Fernando Chang Monroy, 37, pleaded guilty in March to conspiracy to possess with the intent to distribute 5 kilograms or more of cocaine on board an aircraft registered in the U.S. The twin-engine, turbo-prop airplanes were used to transport more than a ton of cocaine from an airfield in Venezuela to Honduras.
"As far as I can tell, it's the biggest drug case that has ever come before a Richmond court," said Erik S. Siebert, an assistant U.S. attorney told U.S. District Judge Henry E. Hudson. "I will concede the defendant is not at the top of the food chain at all. But he was dealing with them," Seibert added.
The government sought a 21-year, 11-month prison term, at the low end of the federal sentencing guidelines, citing Chang Monroy's lack of a prior criminal record and his decision not to fight extradition from Guatemala and to plead guilty which allowed authorities to not reveal confidential sources or methods used in the case.
Hudson told Chang Monroy, "I do find that you are a significant player in a major conspiracy to import huge amounts of cocaine into the United States ... it's a disturbingly serious offense."
When he was arrested in Guatemala City last year, Chang Monroy was armed with two handguns. Speaking through an interpreter this morning, the father of three told Hudson, "From the moment I was arrested I knew that I had been wrong, I wanted to accept my guilt."
"I am very sorry because I hurt so many people with drugs (that entered) the United States," said Chang Monroy. He also apologized to his family and to Hudson moments before he was sentenced.
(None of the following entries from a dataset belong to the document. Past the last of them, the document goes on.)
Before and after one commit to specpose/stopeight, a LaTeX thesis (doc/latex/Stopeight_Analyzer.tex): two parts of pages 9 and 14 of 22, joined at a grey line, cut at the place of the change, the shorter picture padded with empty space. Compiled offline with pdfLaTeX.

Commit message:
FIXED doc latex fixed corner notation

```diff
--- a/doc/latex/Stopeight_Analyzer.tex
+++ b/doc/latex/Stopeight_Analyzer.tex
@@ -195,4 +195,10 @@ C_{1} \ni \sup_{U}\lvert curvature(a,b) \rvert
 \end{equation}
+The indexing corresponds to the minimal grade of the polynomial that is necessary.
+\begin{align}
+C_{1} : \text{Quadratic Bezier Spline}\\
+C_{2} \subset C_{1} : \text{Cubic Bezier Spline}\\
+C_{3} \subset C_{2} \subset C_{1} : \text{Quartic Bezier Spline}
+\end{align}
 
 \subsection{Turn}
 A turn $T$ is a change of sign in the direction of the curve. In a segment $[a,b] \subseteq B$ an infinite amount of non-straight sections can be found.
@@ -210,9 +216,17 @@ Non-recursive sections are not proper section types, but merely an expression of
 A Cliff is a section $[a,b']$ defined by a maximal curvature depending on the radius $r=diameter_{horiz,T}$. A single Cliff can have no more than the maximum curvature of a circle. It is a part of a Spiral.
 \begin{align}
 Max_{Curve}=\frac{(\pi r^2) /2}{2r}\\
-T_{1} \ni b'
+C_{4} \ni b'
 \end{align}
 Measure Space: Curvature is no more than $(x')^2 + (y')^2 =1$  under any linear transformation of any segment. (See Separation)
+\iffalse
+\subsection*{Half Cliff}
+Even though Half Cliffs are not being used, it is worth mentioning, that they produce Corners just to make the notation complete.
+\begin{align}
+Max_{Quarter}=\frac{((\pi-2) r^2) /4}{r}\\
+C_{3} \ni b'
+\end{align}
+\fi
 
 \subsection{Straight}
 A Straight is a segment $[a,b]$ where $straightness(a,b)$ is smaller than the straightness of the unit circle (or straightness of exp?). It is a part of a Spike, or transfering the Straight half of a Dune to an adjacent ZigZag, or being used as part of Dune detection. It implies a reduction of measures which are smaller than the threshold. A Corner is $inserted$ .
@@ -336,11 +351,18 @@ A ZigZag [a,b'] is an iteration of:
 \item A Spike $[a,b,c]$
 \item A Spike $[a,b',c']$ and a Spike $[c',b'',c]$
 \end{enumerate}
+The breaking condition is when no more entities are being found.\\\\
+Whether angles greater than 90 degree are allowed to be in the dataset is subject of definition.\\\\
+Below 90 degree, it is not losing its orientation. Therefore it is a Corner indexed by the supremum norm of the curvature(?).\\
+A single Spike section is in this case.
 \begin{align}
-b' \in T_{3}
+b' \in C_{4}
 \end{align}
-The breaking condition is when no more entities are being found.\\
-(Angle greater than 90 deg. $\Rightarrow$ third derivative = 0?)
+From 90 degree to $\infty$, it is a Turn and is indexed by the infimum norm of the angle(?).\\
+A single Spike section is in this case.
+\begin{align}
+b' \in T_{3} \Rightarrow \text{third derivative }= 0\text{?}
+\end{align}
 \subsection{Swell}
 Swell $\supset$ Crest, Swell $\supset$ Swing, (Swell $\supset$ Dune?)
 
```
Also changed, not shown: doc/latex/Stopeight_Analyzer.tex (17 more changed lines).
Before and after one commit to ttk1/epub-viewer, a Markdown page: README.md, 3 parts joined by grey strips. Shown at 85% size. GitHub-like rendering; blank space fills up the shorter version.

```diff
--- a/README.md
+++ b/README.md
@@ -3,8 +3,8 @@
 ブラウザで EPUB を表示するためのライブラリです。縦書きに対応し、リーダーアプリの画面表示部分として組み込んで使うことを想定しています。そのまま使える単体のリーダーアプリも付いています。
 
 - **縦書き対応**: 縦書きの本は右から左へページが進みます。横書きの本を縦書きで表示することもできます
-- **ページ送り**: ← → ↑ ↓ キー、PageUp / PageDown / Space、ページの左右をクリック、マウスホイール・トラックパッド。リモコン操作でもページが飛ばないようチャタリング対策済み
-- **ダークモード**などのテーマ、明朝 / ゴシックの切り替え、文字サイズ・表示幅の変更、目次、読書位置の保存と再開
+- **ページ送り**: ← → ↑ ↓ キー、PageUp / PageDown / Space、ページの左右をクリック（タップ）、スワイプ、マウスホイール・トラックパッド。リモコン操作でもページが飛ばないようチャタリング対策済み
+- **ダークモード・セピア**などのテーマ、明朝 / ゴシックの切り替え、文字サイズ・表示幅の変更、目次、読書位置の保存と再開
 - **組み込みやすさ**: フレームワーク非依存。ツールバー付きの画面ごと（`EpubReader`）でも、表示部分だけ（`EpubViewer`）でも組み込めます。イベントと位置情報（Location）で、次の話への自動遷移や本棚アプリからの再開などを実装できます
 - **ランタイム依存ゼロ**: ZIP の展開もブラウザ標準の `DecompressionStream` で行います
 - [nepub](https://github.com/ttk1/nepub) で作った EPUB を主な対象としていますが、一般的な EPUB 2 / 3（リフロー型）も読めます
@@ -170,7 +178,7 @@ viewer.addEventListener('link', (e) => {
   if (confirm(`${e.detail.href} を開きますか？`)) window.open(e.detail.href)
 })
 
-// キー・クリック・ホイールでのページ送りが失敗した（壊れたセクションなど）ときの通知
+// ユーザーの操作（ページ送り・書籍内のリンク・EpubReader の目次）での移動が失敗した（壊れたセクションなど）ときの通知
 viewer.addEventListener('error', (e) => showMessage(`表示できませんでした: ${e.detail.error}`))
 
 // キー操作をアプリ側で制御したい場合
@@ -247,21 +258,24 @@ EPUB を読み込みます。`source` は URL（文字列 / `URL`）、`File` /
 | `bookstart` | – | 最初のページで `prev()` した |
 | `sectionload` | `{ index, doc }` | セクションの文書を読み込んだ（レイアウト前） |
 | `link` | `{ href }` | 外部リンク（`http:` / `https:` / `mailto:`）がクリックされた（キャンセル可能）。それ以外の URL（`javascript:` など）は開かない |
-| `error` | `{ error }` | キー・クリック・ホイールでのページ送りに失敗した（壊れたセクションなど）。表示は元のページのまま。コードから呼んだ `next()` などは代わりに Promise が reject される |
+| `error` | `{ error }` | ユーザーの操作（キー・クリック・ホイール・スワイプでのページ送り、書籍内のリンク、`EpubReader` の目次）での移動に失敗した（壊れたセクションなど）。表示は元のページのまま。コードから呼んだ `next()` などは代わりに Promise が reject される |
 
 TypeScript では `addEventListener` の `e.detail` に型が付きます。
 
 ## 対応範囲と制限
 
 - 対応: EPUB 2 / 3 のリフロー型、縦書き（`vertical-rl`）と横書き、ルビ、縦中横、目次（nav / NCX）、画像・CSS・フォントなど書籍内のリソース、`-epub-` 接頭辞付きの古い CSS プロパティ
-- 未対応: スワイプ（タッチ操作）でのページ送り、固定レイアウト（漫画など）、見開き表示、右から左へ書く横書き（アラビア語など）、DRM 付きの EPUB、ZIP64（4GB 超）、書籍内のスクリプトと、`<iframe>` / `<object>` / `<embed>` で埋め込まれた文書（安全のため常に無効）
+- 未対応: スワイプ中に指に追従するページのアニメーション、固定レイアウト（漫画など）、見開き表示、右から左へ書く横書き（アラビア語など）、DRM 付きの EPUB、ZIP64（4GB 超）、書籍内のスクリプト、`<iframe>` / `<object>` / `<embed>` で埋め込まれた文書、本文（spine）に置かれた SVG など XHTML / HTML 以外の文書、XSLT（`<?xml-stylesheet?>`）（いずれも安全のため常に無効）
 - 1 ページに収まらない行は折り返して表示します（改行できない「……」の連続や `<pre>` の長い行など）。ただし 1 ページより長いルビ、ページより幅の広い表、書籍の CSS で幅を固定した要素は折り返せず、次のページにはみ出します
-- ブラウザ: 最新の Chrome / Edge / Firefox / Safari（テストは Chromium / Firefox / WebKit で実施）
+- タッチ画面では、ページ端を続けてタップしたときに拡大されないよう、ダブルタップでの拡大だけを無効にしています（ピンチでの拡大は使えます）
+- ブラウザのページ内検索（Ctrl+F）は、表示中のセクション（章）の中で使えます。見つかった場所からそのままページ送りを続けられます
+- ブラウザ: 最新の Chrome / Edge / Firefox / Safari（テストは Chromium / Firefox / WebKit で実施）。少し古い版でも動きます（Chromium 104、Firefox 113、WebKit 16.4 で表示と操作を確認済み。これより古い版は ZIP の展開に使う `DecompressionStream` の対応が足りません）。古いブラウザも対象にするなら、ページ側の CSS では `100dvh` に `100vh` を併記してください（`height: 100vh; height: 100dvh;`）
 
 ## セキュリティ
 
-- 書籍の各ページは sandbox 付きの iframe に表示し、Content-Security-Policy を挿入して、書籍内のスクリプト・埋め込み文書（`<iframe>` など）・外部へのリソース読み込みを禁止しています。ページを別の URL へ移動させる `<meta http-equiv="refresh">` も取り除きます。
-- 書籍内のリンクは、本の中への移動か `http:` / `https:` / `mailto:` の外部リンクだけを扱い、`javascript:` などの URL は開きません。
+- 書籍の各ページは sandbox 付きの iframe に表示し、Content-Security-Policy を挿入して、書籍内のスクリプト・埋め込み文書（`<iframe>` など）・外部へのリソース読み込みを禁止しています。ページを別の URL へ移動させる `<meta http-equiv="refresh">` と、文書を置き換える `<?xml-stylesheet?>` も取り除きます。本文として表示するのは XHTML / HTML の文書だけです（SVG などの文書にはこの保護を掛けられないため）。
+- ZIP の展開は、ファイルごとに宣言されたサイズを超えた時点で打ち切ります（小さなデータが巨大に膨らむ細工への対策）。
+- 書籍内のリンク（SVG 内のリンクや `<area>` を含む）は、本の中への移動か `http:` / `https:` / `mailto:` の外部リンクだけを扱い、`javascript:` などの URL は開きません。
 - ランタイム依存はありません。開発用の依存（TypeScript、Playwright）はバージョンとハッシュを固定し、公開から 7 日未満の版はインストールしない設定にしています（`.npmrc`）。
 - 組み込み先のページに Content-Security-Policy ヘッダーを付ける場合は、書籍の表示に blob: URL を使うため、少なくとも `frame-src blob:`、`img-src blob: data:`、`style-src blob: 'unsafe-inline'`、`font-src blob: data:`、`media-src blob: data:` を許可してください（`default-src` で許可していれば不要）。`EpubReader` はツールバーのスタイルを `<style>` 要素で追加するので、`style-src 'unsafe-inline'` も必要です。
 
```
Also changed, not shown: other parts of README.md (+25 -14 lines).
Earlier one of his lawyers, Dennis N. Urbano, of Miami, unsuccessfully sought a sentence below the guidelines arguing that his client did not play an organizing or leadership role in the conspiracy, but rather a broker or middleman.
"My client has done everything right that he absolutely could to show remorse," said Urbano.
The two Beechcraft King Airs were purchased somewhere in the federal Eastern District of Virginia. Chang Monroy admitted that the first one was sold to a Honduran drug trafficking organization for a percentage of the profit from 1,000 kilograms of cocaine transported aboard it in 2013 Venezuela, to Honduras.
The second airplane was sold to a Colombian drug trafficking organization. In 2014 it was flown to Venezuela and loaded with 1,000 kilograms of cocaine. But the pilots refused to take off despite assurances of a safe departure after seeing Venezuelan military aircraft overhead. The cocaine was taken off the aircraft and the aircraft was destroyed.
In pleading guilty, Chang Monroy also admitted to finding pilots and altering one of the aircraft to facilitate the smuggling. He also arranged for the safe passage of the aircraft through Venezuelan air space via corrupt radar operators.
It is apparently the first such prosecution in the Eastern District of Virginia. Authorities said the large used aircraft market in the U.S. plays a key role in international drug trafficking by providing an inexpensive and relatively safe way for large trafficking organizations to move drugs.
The case was investigated by the DEA, IRS and FBI, as well as police in Hanover County, Chesterfield County and Richmond, and the Virginia State Police.